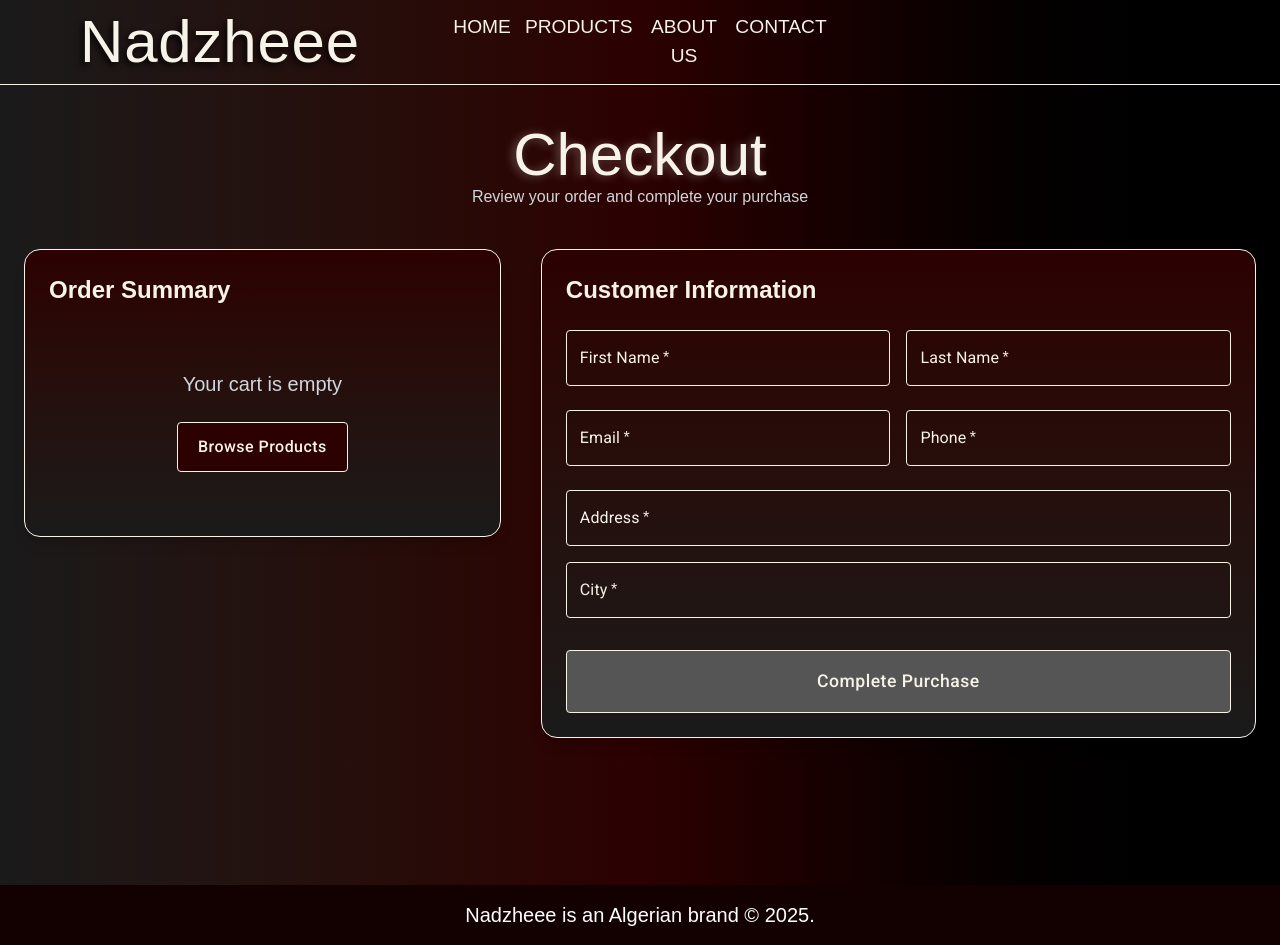
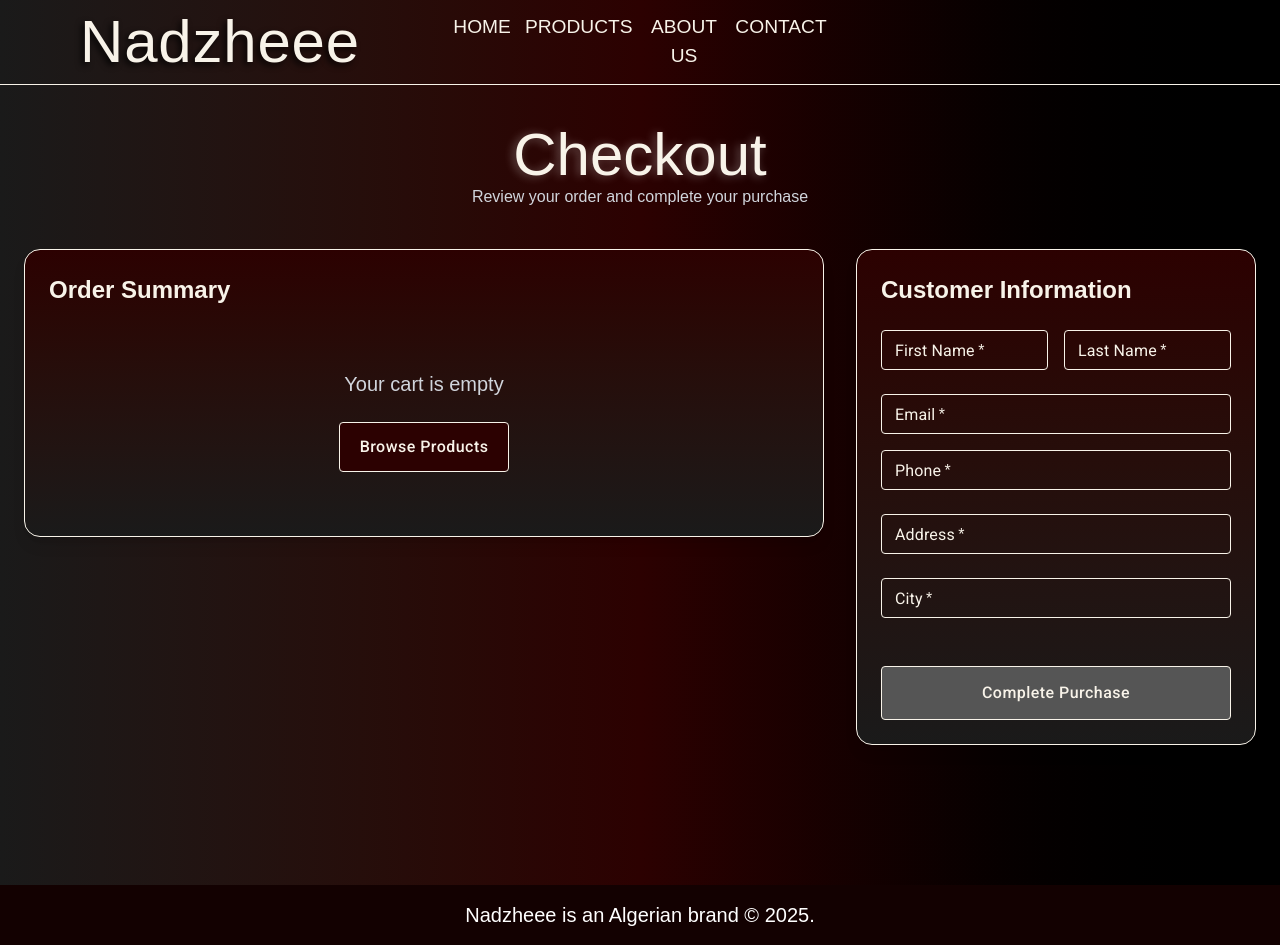
Before and after one commit to abderrahm4ne/fullstack-website, a React (Vite) app in the folder frontend/: page /#/CompleteYourOrder in a window 1280 px wide. Built offline with nearby package versions, Linux system fonts and the light colour scheme; some icons are missing; a web font is replaced by a local one.

Commit message:
fixing cart page resp

```diff
--- a/frontend/src/components/order/OrderPage.jsx
+++ b/frontend/src/components/order/OrderPage.jsx
@@ -129,10 +129,10 @@ export default function OrderPage() {
         <p className="text-center text-gray-300">Review your order and complete your purchase</p>
       </div>
 
-      <div className="container mx-auto px-6 flex flex-col lg:flex-row gap-10">
+      <div className="container mx-auto px-4 sm:px-6 flex flex-col xl:flex-row gap-8">
         {/* Order Summary */}
-        <div className="lg:w-2/5">
-          <div className="bg-gradient-to-b from-[#2c0101] to-[#1a1a1a] rounded-2xl p-6 shadow-lg border border-[#f8f3e9]">
+        <div className="xl:w-2/3">
+          <div className="bg-gradient-to-b from-[#2c0101] to-[#1a1a1a] rounded-2xl p-4 sm:p-6 shadow-lg border border-[#f8f3e9]">
             <h3 className="text-2xl font-semibold creamy mb-6">Order Summary</h3>
 
             {cart.length === 0 ? (
@@ -156,57 +156,70 @@ export default function OrderPage() {
               <>
                 <div className="space-y-6 mb-8">
                   {cart.map(item => (
-                    <div key={item._id} className="flex flex-row items-center border-b border-gray-700 pb-4">
-                      <img src={item.image} alt={item.name} className="w-30 bg-amber-300 h-30 object-cover rounded-lg" />
+                    <div key={item._id} className="flex flex-col sm:flex-row items-start sm:items-center pb-4">
+                      {/* Product Image */}
+                      <img
+                        src={item.image}
+                        alt={item.name}
+                        className="w-20 h-20 sm:w-24 sm:h-24 md:w-28 md:h-28 object-cover rounded-lg flex-shrink-0"
+                      />
 
-                      <div className="flex lg:flex-row flex-col  gap-3">
-
-                        <div className="ml-4 flex-1">
-                          <h4 className="lg:text-2xl text-lg font-medium creamy">{item.name}</h4>
-                          <p className="text-gray-300 lg:text-xl text-sm">{item.price.toLocaleString()} DZD</p>
+                      {/* Product Info and Controls */}
+                      <div className="flex-1 w-full">
+                        <div className="flex flex-col md:flex-row md:items-center md:justify-between gap-3">
+                          {/* Product Details */}
+                          <div className="flex-1">
+                            <h4 className="text-lg sm:text-xl md:text-2xl font-medium creamy mb-1">{item.name}</h4>
+                            <p className="text-gray-300 text-sm sm:text-base md:text-lg">{item.price.toLocaleString()} DZD</p>
                           </div>
 
-                        <div className="flex items-center ">
+                          {/* Quantity Controls */}
+                          <div className="flex items-center justify-between md:justify-end gap-3">
+                            <div className="flex items-center gap-2">
+                              <button
+                                className="w-8 h-8 sm:w-10 sm:h-10 rounded-full bg-[#1a1a1a] flex items-center justify-center border border-[#f8f3e9] hover:bg-[#2c0101] transition-colors hover:cursor-pointer btn"
+                                onClick={() => updateQuantity(item._id, item.quantity - 1)}
+                                aria-label="Decrease quantity"
+                              >
+                                <i className="fas fa-minus text-xs sm:text-sm"></i>
+                              </button>
+
+                              <span className="mx-2 w-6 text-center text-lg font-medium">{item.quantity}</span>
 
                               <button
-                            className="px-3.5 py-3 rounded-3xl bg-[#1a1a1a] flex items-center justify-center border border-[#f8f3e9] hover:cursor-pointer btn"
-                            onClick={() => {updateQuantity(item._id, item.quantity - 1)}}
+                                className="w-8 h-8 sm:w-10 sm:h-10 rounded-full bg-[#1a1a1a] flex items-center justify-center border border-[#f8f3e9] hover:bg-[#2c0101] transition-colors hover:cursor-pointer btn"
+                                onClick={() => updateQuantity(item._id, item.quantity + 1)}
+                                aria-label="Increase quantity"
                               >
-                            <i className="fas fa-minus "></i>
-                          </button>
-
-                          <span className="mx-3 w-8 text-xl text-center">{item.quantity}</span>
-
-                          <button
-                            className="px-3.5 py-3 rounded-3xl bg-[#1a1a1a] flex items-center justify-center border border-[#f8f3e9] hover:cursor-pointer btn"
-                            onClick={() => {updateQuantity(item._id, item.quantity + 1)}}
-                          >
-                            <i className="fas fa-plus "></i>
-                          </button>
-                          <button
-                            className="px-3.5 py-3 ml-3 text-xl flex items-center text-red-500 hover:text-red-400 hover:cursor-pointer btn"
-                            onClick={() => { removeItem(item._id)}}
-                          >
-                            <i className="fas fa-trash"></i>
+                                <i className="fas fa-plus text-xs sm:text-sm"></i>
                               </button>
                             </div>
 
+                            <button
+                              className="w-8 h-8 sm:w-10 sm:h-10 rounded-full bg-[#1a1a1a] flex items-center justify-center border border-red-500 text-red-500 hover:bg-red-500 hover:text-white transition-colors ml-2 hover:cursor-pointer btn"
+                              onClick={() => removeItem(item._id)}
+                              aria-label="Remove item"
+                            >
+                              <i className="fas fa-trash text-xs sm:text-sm"></i>
+                            </button>
                           </div>
-
+                        </div>
+                      </div>
                     </div>
                   ))}
                 </div>
 
+                {/* Order Totals */}
                 <div className="border-t border-gray-700 pt-4">
-                  <div className="flex justify-between text-lg mb-2">
+                  <div className="flex justify-between text-base sm:text-lg mb-2">
                     <span>Subtotal:</span>
                     <span>{calculateTotal().toLocaleString()} DZD</span>
                   </div>
-                  <div className="flex justify-between text-lg mb-2">
+                  <div className="flex justify-between text-base sm:text-lg mb-2">
                     <span>Shipping:</span>
                     <span>depends on place DZD</span>
                   </div>
-                  <div className="flex justify-between text-xl font-bold mt-4 pt-4 border-t border-gray-700">
+                  <div className="flex justify-between text-lg sm:text-xl font-bold mt-4 pt-4 border-t border-gray-700">
                     <span>Total:</span>
                     <span>{calculateTotal().toLocaleString()} DZD</span>
                   </div>
@@ -217,12 +230,12 @@ export default function OrderPage() {
         </div>
 
         {/* Customer Information Form */}
-        <div className="lg:w-3/5">
-          <div className="bg-gradient-to-b from-[#2c0101] to-[#1a1a1a] rounded-2xl p-6 shadow-lg border border-[#f8f3e9]">
+        <div className="xl:w-1/3">
+          <div className="bg-gradient-to-b from-[#2c0101] to-[#1a1a1a] rounded-2xl p-4 sm:p-6 shadow-lg border border-[#f8f3e9] sticky top-6">
             <h3 className="text-2xl font-semibold creamy mb-6">Customer Information</h3>
 
             <form onSubmit={handleSubmitOrder}>
-              <div className="grid grid-cols-1 md:grid-cols-2 gap-4 mb-6">
+              <div className="grid grid-cols-1 sm:grid-cols-2 gap-4 mb-6">
                 <TextField
                   label="First Name"
                   name="firstName"
@@ -230,11 +243,13 @@ export default function OrderPage() {
                   onChange={handleInputChange}
                   required
                   fullWidth
+                  size="small"
                   InputLabelProps={{ style: { color: '#f8f3e9' } }}
                   inputProps={{ style: { color: 'white' } }}
                   sx={{
                     fieldset: { borderColor: "#f8f3e9" },
-                    "&:hover fieldset": { borderColor: "#d4af37 !important" }
+                    "&:hover fieldset": { borderColor: "#d4af37 !important" },
+                    "& .Mui-focused fieldset": { borderColor: "#d4af37 !important" }
                   }}
                 />
                 <TextField
@@ -244,16 +259,18 @@ export default function OrderPage() {
                   onChange={handleInputChange}
                   required
                   fullWidth
+                  size="small"
                   InputLabelProps={{ style: { color: '#f8f3e9' } }}
                   inputProps={{ style: { color: 'white' } }}
                   sx={{
                     fieldset: { borderColor: "#f8f3e9" },
-                    "&:hover fieldset": { borderColor: "#d4af37 !important" }
+                    "&:hover fieldset": { borderColor: "#d4af37 !important" },
+                    "& .Mui-focused fieldset": { borderColor: "#d4af37 !important" }
                   }}
                 />
               </div>
 
-              <div className="grid grid-cols-1 md:grid-cols-2 gap-4 mb-6">
+              <div className="grid grid-cols-1 gap-4 mb-6">
                 <TextField
                   label="Email"
                   name="email"
@@ -262,11 +279,13 @@ export default function OrderPage() {
                   onChange={handleInputChange}
                   required
                   fullWidth
+                  size="small"
                   InputLabelProps={{ style: { color: '#f8f3e9' } }}
                   inputProps={{ style: { color: 'white' } }}
                   sx={{
                     fieldset: { borderColor: "#f8f3e9" },
-                    "&:hover fieldset": { borderColor: "#d4af37 !important" }
+                    "&:hover fieldset": { borderColor: "#d4af37 !important" },
+                    "& .Mui-focused fieldset": { borderColor: "#d4af37 !important" }
                   }}
                 />
                 <TextField
@@ -276,17 +295,18 @@ export default function OrderPage() {
                   onChange={handleInputChange}
                   required
                   fullWidth
+                  size="small"
                   InputLabelProps={{ style: { color: '#f8f3e9' } }}
                   inputProps={{ style: { color: 'white' } }}
                   sx={{
                     fieldset: { borderColor: "#f8f3e9" },
-                    "&:hover fieldset": { borderColor: "#d4af37 !important" }
+                    "&:hover fieldset": { borderColor: "#d4af37 !important" },
+                    "& .Mui-focused fieldset": { borderColor: "#d4af37 !important" }
                   }}
                 />
               </div>
 
-              <div className="grid grid-cols-1 gap-4 mb-8">
-
+              <div className="grid grid-cols-1 gap-4 mb-6">
                 <TextField
                   label="Address"
                   name="address"
@@ -294,16 +314,18 @@ export default function OrderPage() {
                   onChange={handleInputChange}
                   required
                   fullWidth
-                className="mb-6"
+                  size="small"
                   InputLabelProps={{ style: { color: '#f8f3e9' } }}
                   inputProps={{ style: { color: 'white' } }}
                   sx={{
                     fieldset: { borderColor: "#f8f3e9" },
-                  "&:hover fieldset": { borderColor: "#d4af37 !important" }
+                    "&:hover fieldset": { borderColor: "#d4af37 !important" },
+                    "& .Mui-focused fieldset": { borderColor: "#d4af37 !important" }
                   }}
                 />
+              </div>
 
-
+              <div className="grid grid-cols-1 gap-4 mb-8">
                 <TextField
                   label="City"
                   name="city"
@@ -311,11 +333,13 @@ export default function OrderPage() {
                   onChange={handleInputChange}
                   required
                   fullWidth
+                  size="small"
                   InputLabelProps={{ style: { color: '#f8f3e9' } }}
                   inputProps={{ style: { color: 'white' } }}
                   sx={{
                     fieldset: { borderColor: "#f8f3e9" },
-                    "&:hover fieldset": { borderColor: "#d4af37 !important" }
+                    "&:hover fieldset": { borderColor: "#d4af37 !important" },
+                    "& .Mui-focused fieldset": { borderColor: "#d4af37 !important" }
                   }}
                 />
               </div>
@@ -329,9 +353,10 @@ export default function OrderPage() {
                   backgroundColor: cart.length === 0 ? '#555' : '#2c0101',
                   color: '#f8f3e9',
                   border: '1px solid #f8f3e9',
-                  padding: '15px',
-                  fontSize: '1.1rem',
-                  textTransform: 'none'
+                  padding: '12px',
+                  fontSize: '1rem',
+                  textTransform: 'none',
+                  marginTop: '1rem'
                 }}
               >
                 Complete Purchase
```
Also changed, not shown: 1 other file (tests, documents, lock files or other folders). Lines whose indentation alone changed are shown as unchanged.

◆ ◆ ◆

**YOUR GOAL:** Single out each line of the records above with the string "button" in it, and copy it.

**ANSWER AREA:**
+                              <button
+                              </button>
                               <button
-                          </button>
-                          <button
-                          </button>
-                          <button
                               </button>
+                            <button
+                            </button>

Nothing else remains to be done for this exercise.